A Blank Spot On The Map

We travel to New Mexico's Aldo Leopold Wilderness to understand the roots of the preservation movement and see just how far we've come.

by: Jeff Rennicke


Following In The Footsteps

Nine hikes as big as the hearts of their namesake wilderness visionaries.

Aldo Leopold was just one of the wilderness pioneers who helped blaze the way in the name of conservation. Here are a few places where you can follow the bootprints of other conservation heroes deep into the wildlands that bear their names.

William O. Douglas Wilderness, Washington
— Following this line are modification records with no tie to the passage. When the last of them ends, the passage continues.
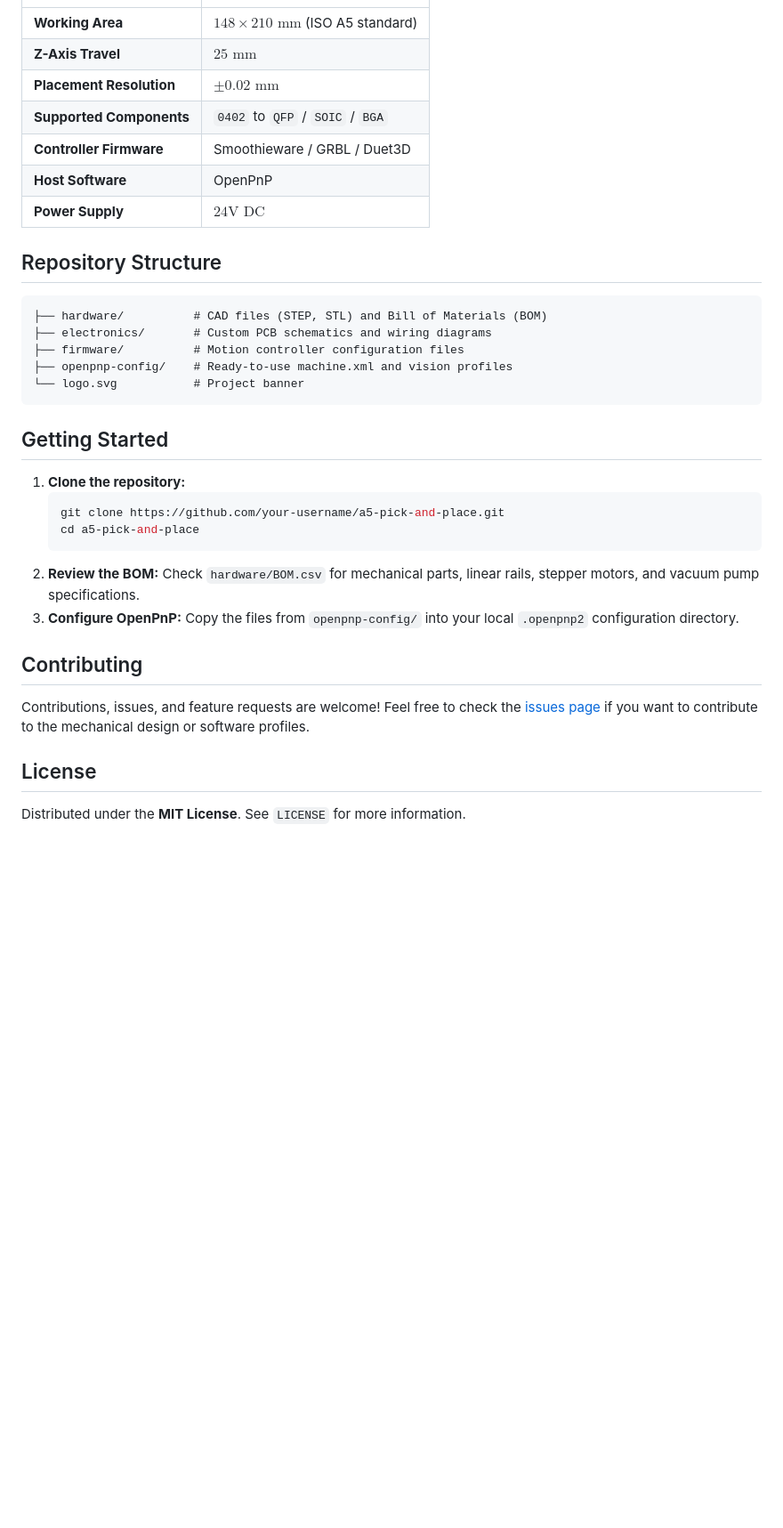
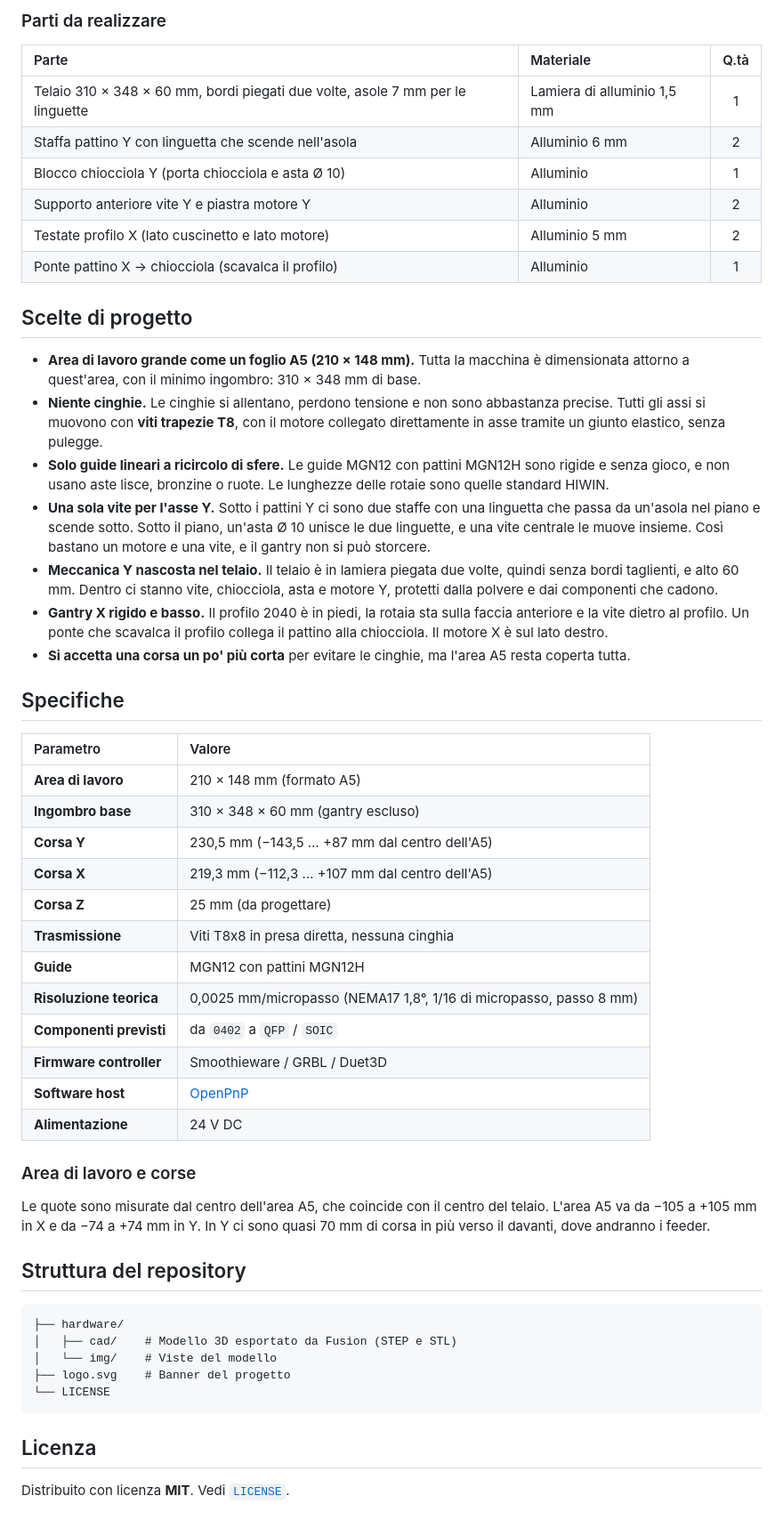
Before and after one commit to TomaX-XYZ/A5ive, a Markdown page: README.md, the part around one of its changes. Shown at 89% size. GitHub-like rendering; blank space fills up the shorter version.

````diff
--- a/README.md
+++ b/README.md
@@ -33,36 +53,55 @@
+### Parti da realizzare
+
+| Parte | Materiale | Q.tà |
+| :--- | :--- | :-: |
+| Telaio 310 × 348 × 60 mm, bordi piegati due volte, asole 7 mm per le linguette | Lamiera di alluminio 1,5 mm | 1 |
+| Staffa pattino Y con linguetta che scende nell'asola | Alluminio 6 mm | 2 |
+| Blocco chiocciola Y (porta chiocciola e asta Ø 10) | Alluminio | 1 |
+| Supporto anteriore vite Y e piastra motore Y | Alluminio | 2 |
+| Testate profilo X (lato cuscinetto e lato motore) | Alluminio 5 mm | 2 |
+| Ponte pattino X → chiocciola (scavalca il profilo) | Alluminio | 1 |
+
+## Scelte di progetto
+
+- **Area di lavoro grande come un foglio A5 (210 × 148 mm).** Tutta la macchina è dimensionata attorno a quest'area, con il minimo ingombro: 310 × 348 mm di base.
+- **Niente cinghie.** Le cinghie si allentano, perdono tensione e non sono abbastanza precise. Tutti gli assi si muovono con **viti trapezie T8**, con il motore collegato direttamente in asse tramite un giunto elastico, senza pulegge.
+- **Solo guide lineari a ricircolo di sfere.** Le guide MGN12 con pattini MGN12H sono rigide e senza gioco, e non usano aste lisce, bronzine o ruote. Le lunghezze delle rotaie sono quelle standard HIWIN.
+- **Una sola vite per l'asse Y.** Sotto i pattini Y ci sono due staffe con una linguetta che passa da un'asola nel piano e scende sotto. Sotto il piano, un'asta Ø 10 unisce le due linguette, e una vite centrale le muove insieme. Così bastano un motore e una vite, e il gantry non si può storcere.
+- **Meccanica Y nascosta nel telaio.** Il telaio è in lamiera piegata due volte, quindi senza bordi taglienti, e alto 60 mm. Dentro ci stanno vite, chiocciola, asta e motore Y, protetti dalla polvere e dai componenti che cadono.
+- **Gantry X rigido e basso.** Il profilo 2040 è in piedi, la rotaia sta sulla faccia anteriore e la vite dietro al profilo. Un ponte che scavalca il profilo collega il pattino alla chiocciola. Il motore X è sul lato destro.
+- **Si accetta una corsa un po' più corta** per evitare le cinghie, ma l'area A5 resta coperta tutta.
+
+## Specifiche
+
+| Parametro | Valore |
 | :--- | :--- |
-| **Working Area** | $148 \times 210\text{ mm}$ (ISO A5 standard) |
-| **Z-Axis Travel** | $25\text{ mm}$ |
-| **Placement Resolution** | $\pm 0.02\text{ mm}$ |
-| **Supported Components** | `0402` to `QFP` / `SOIC` / `BGA` |
-| **Controller Firmware** | Smoothieware / GRBL / Duet3D |
-| **Host Software** | OpenPnP |
-| **Power Supply** | $24\text{V DC}$ |
+| **Area di lavoro** | 210 × 148 mm (formato A5) |
+| **Ingombro base** | 310 × 348 × 60 mm (gantry escluso) |
+| **Corsa Y** | 230,5 mm (−143,5 … +87 mm dal centro dell'A5) |
+| **Corsa X** | 219,3 mm (−112,3 … +107 mm dal centro dell'A5) |
+| **Corsa Z** | 25 mm (da progettare) |
+| **Trasmissione** | Viti T8x8 in presa diretta, nessuna cinghia |
+| **Guide** | MGN12 con pattini MGN12H |
+| **Risoluzione teorica** | 0,0025 mm/micropasso (NEMA17 1,8°, 1/16 di micropasso, passo 8 mm) |
+| **Componenti previsti** | da `0402` a `QFP` / `SOIC` |
+| **Firmware controller** | Smoothieware / GRBL / Duet3D |
+| **Software host** | [OpenPnP](https://openpnp.org/) |
+| **Alimentazione** | 24 V DC |
 
-## Repository Structure
+### Area di lavoro e corse
+
+Le quote sono misurate dal centro dell'area A5, che coincide con il centro del telaio. L'area A5 va da −105 a +105 mm in X e da −74 a +74 mm in Y. In Y ci sono quasi 70 mm di corsa in più verso il davanti, dove andranno i feeder.
+
+## Struttura del repository
 
 ```text
-├── hardware/          # CAD files (STEP, STL) and Bill of Materials (BOM)
-├── electronics/       # Custom PCB schematics and wiring diagrams
-├── firmware/          # Motion controller configuration files
-├── openpnp-config/    # Ready-to-use machine.xml and vision profiles
-└── logo.svg           # Project banner
+├── hardware/
+│   ├── cad/    # Modello 3D esportato da Fusion (STEP e STL)
+│   └── img/    # Viste del modello
+├── logo.svg    # Banner del progetto
+└── LICENSE
 ```
 
-## Getting Started
+## Licenza
 
-1. **Clone the repository:**
-   ```bash
-   git clone https://github.com/your-username/a5-pick-and-place.git
-   cd a5-pick-and-place
-   ```
-2. **Review the BOM:** Check `hardware/BOM.csv` for mechanical parts, linear rails, stepper motors, and vacuum pump specifications.
-3. **Configure OpenPnP:** Copy the files from `openpnp-config/` into your local `.openpnp2` configuration directory.
-
-## Contributing
-
-Contributions, issues, and feature requests are welcome! Feel free to check the [issues page](../../issues) if you want to contribute to the mechanical design or software profiles.
-
-## License
-
-Distributed under the **MIT License**. See `LICENSE` for more information.
+Distribuito con licenza **MIT**. Vedi [`LICENSE`](./LICENSE).
````
Also changed, not shown: other parts of README.md (+35 -15 lines), hardware/img/vista_anteriore.png (added), hardware/img/vista_posteriore.png (added), hardware/img/vista_sotto.png (added), 3 other files.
Freedom is a right Justice William O. Douglas held close to heart. Even the freedom to nearly meet your death in the wilds. In his book Of Men and Mountains, he writes, "We had accomplished the impossible...survived terrible ordeals...faced death down; and because of our encounter with it, we had come to value life more." Born in 1898 in Minnesota, Douglas received a law degree from Columbia University and taught at Yale before being appointed to the Supreme Court by President Franklin Roosevelt. From the bench, and in the many books he would write, he continued to stand on the side of freedom and the freedom wild places represent. "Roadless areas are one pledge to freedom," he wrote in My Wilderness. That pledge is kept today in the 168,000-acre William O. Douglas Wilderness.

On the trail: "Discovery is adventure," Douglas wrote, and you will find a lot to discover on the 26.7-mile, one-way hike along the American Ridge. Despite its somewhat short length, it is a good, four- to five-day trip with enough elevation gain and loss to, as the guidebook says, "make your legs feel like canned hams." All of that up and down does have its advantages, such as the view from the lookout atop 6,473-foot Goat Peak. If your "hams" have enough left in them, you can piece together longer loop hikes by combining this trail with others that share nearby trailheads.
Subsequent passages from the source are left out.